A controversial law that could force publishers to pay the costs of the people who sue them, even if they win, is to be repealed, the government has announced.
Section 40 of the Crime and Courts Act 2013, which was drawn up following the Leveson inquiry, poses “a threat to the freedom and sustainability of the press”, the government said on Monday.
The provision, which was supported by celebrities such as Gary Lineker and Hugh Grant and the campaign group Hacked Off, had never been brought into force.
The Guardian previously joined all other national newspaper groups in objecting to section 40, arguing it was not fit for purpose and would hurt the sort of investigative journalism that produced its own reporting on the Panama papers, as well that which uncovered the phone-hacking scandal that prompted the Leveson inquiry.

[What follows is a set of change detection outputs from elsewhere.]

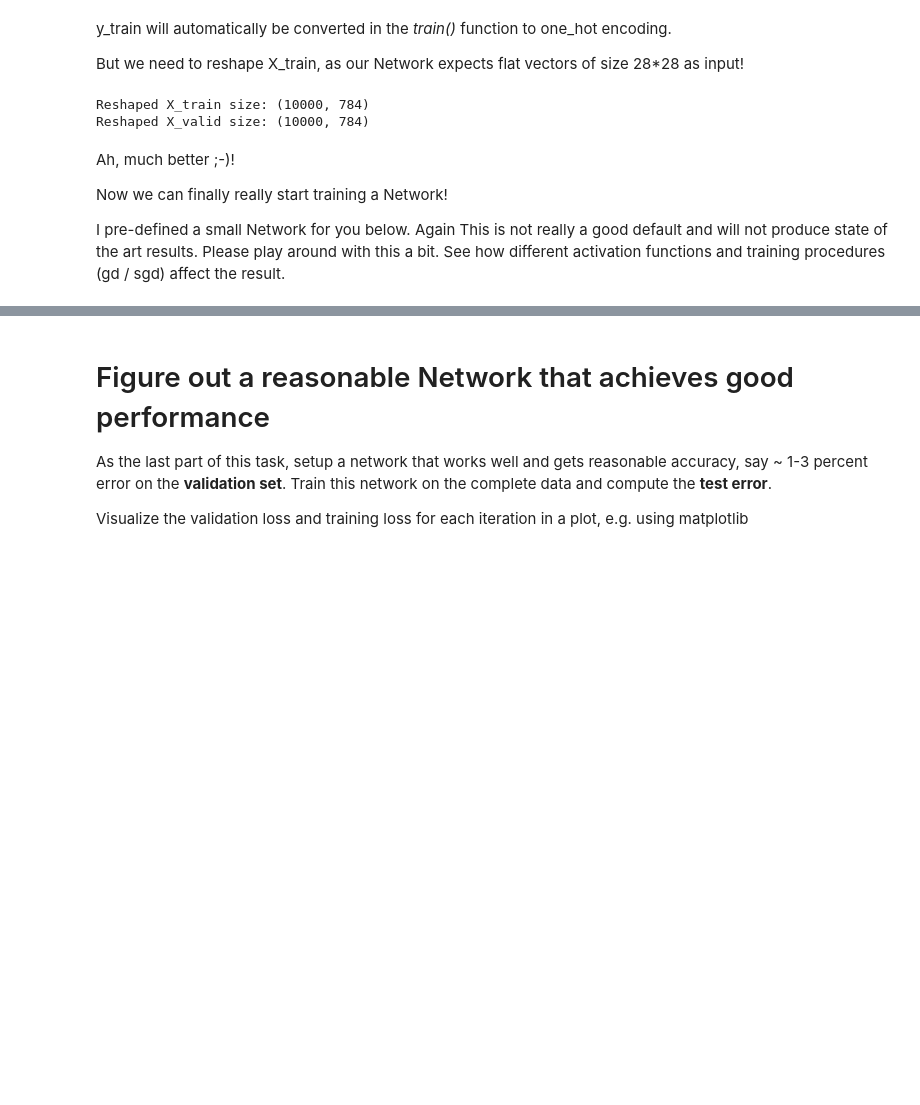
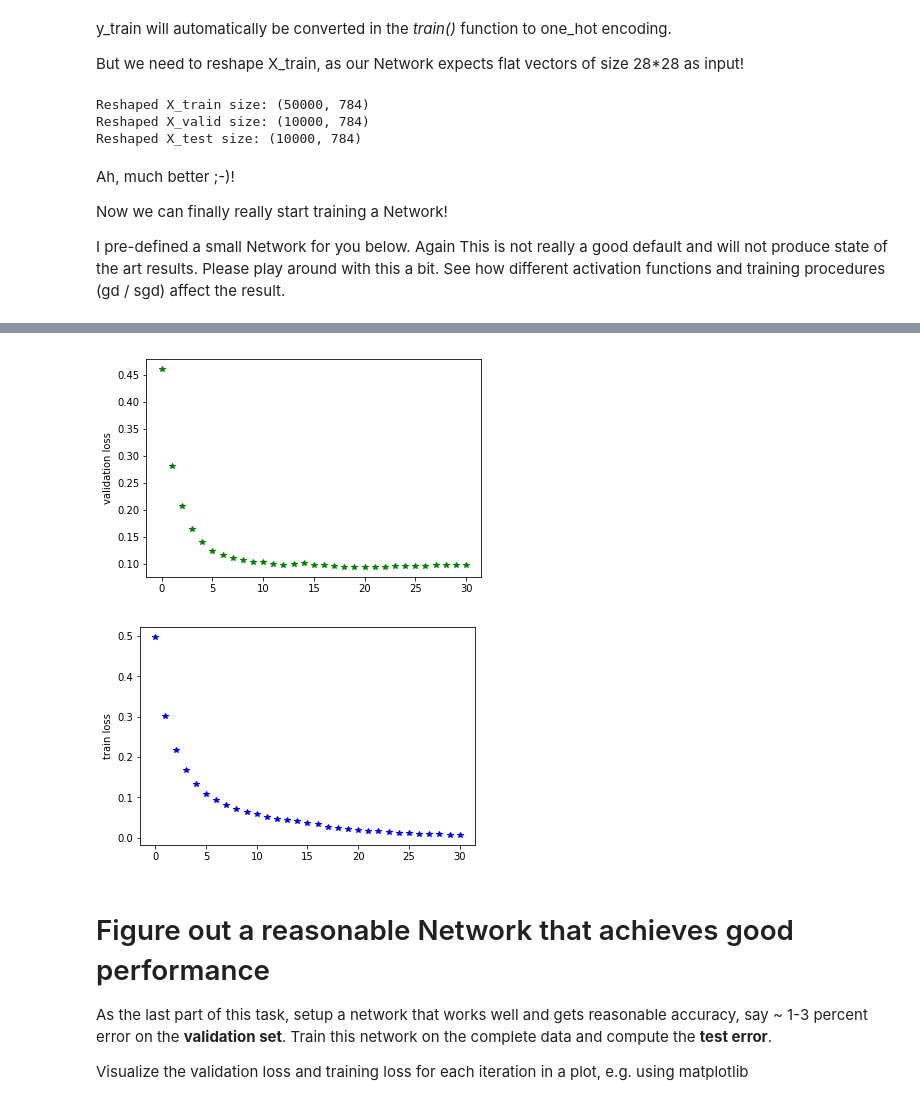
Before and after one commit to worstseed/Deep-Learning-LAB, a Jupyter notebook: exercise1/exercise_1.ipynb, the cells around one changed output, grey strips where cells are left out. Drawn from its saved outputs; the diff is of its cells as text; code cells hidden in the pictures; blank space fills up the shorter version.

```diff
--- a/exercise1/exercise_1.ipynb
+++ b/exercise1/exercise_1.ipynb
@@ -560,3 +576,4 @@ First load the data and reshape it.
 Dtrain, Dval, Dtest = mnist()
 X_train, y_train = Dtrain
 X_valid, y_valid = Dval
+X_test, y_test = Dtest
@@ -575,9 +598,12 @@ X_train = X_train.reshape(X_train.shape[0], -1)
 print("Reshaped X_train size: {}".format(X_train.shape))
 X_valid = X_valid.reshape((X_valid.shape[0], -1))
 print("Reshaped X_valid size: {}".format(X_valid.shape))
+X_test = X_test.reshape((X_test.shape[0], -1))
+print("Reshaped X_test size: {}".format(X_test.shape))
 # %% [output]
-Reshaped X_train size: (10000, 784)
+Reshaped X_train size: (50000, 784)
 Reshaped X_valid size: (10000, 784)
+Reshaped X_test size: (10000, 784)
 # %% [markdown]
 Ah, much better ;-)!
 
@@ -595,15 +621,23 @@ input_shape = (None, 28*28)
 layers = [InputLayer(input_shape)]
 layers.append(FullyConnectedLayer(
                 layers[-1],
-                num_units=100,
+                num_units=80,
                 init_stddev=0.01,
                 activation_fun=Activation('relu')
 ))
+# layers.append(FullyConnectedLayer(
+#                 layers[-1],
+#                 num_units=70,
+#                 init_stddev=0.01,
+#                 activation_fun=Activation('relu')
+# ))
 layers.append(FullyConnectedLayer(
                 layers[-1],
-                num_units=100,
+                num_units=70,
                 init_stddev=0.01,
-                activation_fun=Activation('relu')
+                # last layer has no nonlinearity
+                # (softmax will be applied in the output layer)
+                activation_fun=Activation('tanh')
 ))
 layers.append(FullyConnectedLayer(
                 layers[-1],
@@ -618,7 +652,19 @@ layers.append(SoftmaxOutput(layers[-1]))
 nn = NeuralNetwork(layers)
 # Train neural network
 t0 = time.time()
-nn.train(X_train, y_train, X_valid, y_valid, learning_rate=0.1,
-         max_epochs=20, batch_size=64, y_one_hot=True)
+max_epochs = 30
+train_loss, valid_loss = nn.train(X_train, y_train, X_valid, y_valid, learning_rate=0.1,
+                                   max_epochs=max_epochs, batch_size=64, y_one_hot=True)
 t1 = time.time()
 print('Duration: {:.1f}s'.format(t1-t0))
+
+error = nn.classification_error(X_test, y_test) * 100
+print('Error: {:.3f}' .format(error))
+
+plt.plot(range(max_epochs + 1), valid_loss, 'g*')
+plt.ylabel('validation loss')
+plt.show()
+plt.plot(range(max_epochs + 1), train_loss, 'b*')
+plt.ylabel('train loss')
+plt.show()
+# %% [output]
@@ -625,3 +688,5 @@ print('Duration: {:.1f}s'.format(t1-t0))
+[figure, added]
+[figure, added]
 # %% [markdown]
 # Figure out a reasonable Network that achieves good performance
 As the last part of this task, setup a network that works well and gets reasonable accuracy, say ~ 1-3 percent error on the **validation set**.
```
Also changed, not shown: parts of 8 cells of this notebook, 1 other file.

In 2017, the Guardian said: “This is of no benefit to the public, as it will discourage newspapers from conducting difficult investigations and holding powerful people to account.” It added: “In complex and controversial cases such as terrorism, national security, or where deep source protection sits at the heart of a story, this chilling is likely to be particularly profound.”
The Financial Times had argued that by keeping the law on the statute book but not in force it appeared to give ministers “unacceptable leverage with regard to the newspaper industry” and was “a legislative sword of Damocles”.
Section 40 could require publishers to pay the costs of the people who sue them, even if they win, unless they are signed up to a state-backed regulator. No major publisher supports such a regulator. Some national newspapers are members of the Independent Press Standards Organisation, which is not state-sanctioned, while the Guardian is self-regulated.
The only state-recognised press regulator is Impress, although most of its members are small or hyperlocal publications.
Nathan Sparkes, the chief executive of Hacked Off, said: “Section 40 was designed to shield regulated newspapers from costly lawsuits brought by the rich and the powerful, it is the only way to guarantee the freedom and accountability of the press, and it would put an end to wealthy oligarchs seeking to silence critical reporting with meritless legal claims.”